▸ Required work
For the data below, give the number of lines that include the word "ReadMe" and nothing else.
----
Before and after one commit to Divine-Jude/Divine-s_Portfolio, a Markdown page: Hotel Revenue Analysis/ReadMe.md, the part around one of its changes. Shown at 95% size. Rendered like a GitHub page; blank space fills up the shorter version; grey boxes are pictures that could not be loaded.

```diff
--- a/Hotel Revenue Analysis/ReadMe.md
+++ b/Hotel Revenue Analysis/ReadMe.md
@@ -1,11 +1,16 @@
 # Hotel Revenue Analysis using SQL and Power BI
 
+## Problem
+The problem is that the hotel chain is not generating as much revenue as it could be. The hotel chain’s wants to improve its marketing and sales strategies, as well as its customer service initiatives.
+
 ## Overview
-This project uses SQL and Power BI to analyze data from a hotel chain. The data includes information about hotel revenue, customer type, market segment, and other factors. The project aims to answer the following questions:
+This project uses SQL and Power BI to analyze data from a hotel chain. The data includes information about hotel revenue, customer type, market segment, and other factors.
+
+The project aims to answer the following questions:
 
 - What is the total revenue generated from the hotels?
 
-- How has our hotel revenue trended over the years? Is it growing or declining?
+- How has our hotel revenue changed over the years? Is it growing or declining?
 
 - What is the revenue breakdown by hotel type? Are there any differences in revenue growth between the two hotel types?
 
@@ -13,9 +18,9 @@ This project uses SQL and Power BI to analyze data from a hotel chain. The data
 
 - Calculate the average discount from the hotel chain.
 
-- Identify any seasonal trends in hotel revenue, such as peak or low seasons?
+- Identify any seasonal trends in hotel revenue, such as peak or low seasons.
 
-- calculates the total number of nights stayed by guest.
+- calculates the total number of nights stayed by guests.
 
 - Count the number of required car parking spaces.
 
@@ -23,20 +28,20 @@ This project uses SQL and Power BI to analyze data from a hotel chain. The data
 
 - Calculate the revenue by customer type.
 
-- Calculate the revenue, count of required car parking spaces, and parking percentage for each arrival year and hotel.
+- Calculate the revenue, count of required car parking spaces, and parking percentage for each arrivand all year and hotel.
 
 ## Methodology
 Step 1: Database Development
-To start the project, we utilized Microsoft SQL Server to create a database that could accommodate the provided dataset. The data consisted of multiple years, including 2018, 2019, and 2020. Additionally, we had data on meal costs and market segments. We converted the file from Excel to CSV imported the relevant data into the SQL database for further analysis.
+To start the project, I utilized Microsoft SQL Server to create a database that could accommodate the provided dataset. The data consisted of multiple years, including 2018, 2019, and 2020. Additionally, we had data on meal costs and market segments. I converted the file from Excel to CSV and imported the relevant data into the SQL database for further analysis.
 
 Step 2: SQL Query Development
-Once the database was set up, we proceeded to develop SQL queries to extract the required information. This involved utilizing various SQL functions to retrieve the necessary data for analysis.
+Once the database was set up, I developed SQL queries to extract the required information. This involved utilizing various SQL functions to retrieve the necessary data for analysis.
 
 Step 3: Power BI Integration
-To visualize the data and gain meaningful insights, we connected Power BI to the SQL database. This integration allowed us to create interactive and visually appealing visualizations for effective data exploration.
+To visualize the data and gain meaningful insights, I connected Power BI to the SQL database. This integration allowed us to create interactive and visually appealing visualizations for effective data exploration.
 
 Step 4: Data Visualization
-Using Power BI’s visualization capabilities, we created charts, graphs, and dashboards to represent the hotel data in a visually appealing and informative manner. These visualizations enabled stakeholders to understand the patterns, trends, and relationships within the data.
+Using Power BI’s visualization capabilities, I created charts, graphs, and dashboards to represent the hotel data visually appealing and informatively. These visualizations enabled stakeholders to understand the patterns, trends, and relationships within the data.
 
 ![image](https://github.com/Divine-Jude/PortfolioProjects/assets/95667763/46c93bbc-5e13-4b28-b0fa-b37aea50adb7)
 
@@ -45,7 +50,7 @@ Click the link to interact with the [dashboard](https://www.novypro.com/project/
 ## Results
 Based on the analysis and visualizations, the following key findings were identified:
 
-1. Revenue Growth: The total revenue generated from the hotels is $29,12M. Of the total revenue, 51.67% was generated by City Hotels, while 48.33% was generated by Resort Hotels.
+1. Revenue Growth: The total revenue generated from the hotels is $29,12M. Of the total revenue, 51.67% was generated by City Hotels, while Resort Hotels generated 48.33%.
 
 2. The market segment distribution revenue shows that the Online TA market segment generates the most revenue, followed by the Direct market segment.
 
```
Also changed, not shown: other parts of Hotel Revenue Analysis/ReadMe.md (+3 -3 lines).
----
▸ Task answer
4